Front-end code edit data
..........

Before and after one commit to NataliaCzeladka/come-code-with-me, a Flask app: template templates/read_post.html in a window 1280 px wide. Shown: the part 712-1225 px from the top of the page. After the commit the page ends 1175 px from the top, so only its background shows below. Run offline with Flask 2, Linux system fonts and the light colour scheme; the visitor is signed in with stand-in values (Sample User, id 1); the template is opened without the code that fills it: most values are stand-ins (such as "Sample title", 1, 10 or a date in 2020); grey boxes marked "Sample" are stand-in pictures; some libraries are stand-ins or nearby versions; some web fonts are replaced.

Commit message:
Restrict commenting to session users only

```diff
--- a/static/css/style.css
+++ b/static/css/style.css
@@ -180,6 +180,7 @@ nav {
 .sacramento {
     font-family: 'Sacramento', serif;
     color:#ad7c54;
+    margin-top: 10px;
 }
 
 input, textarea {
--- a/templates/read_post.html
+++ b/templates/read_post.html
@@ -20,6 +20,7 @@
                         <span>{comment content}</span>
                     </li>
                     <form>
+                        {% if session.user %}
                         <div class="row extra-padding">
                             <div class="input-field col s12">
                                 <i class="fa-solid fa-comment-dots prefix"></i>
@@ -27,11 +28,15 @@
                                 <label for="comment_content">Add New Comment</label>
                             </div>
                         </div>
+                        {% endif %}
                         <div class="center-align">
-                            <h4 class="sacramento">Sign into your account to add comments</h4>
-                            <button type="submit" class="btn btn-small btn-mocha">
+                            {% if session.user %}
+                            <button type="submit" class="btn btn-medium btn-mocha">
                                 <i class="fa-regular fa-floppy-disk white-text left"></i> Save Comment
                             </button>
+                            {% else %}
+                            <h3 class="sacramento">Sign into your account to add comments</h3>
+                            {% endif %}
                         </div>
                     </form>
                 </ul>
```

..........

● **Work instruction**
Each line in the records above with "style" must be returned.

● **Solution**
--- a/static/css/style.css
+++ b/static/css/style.css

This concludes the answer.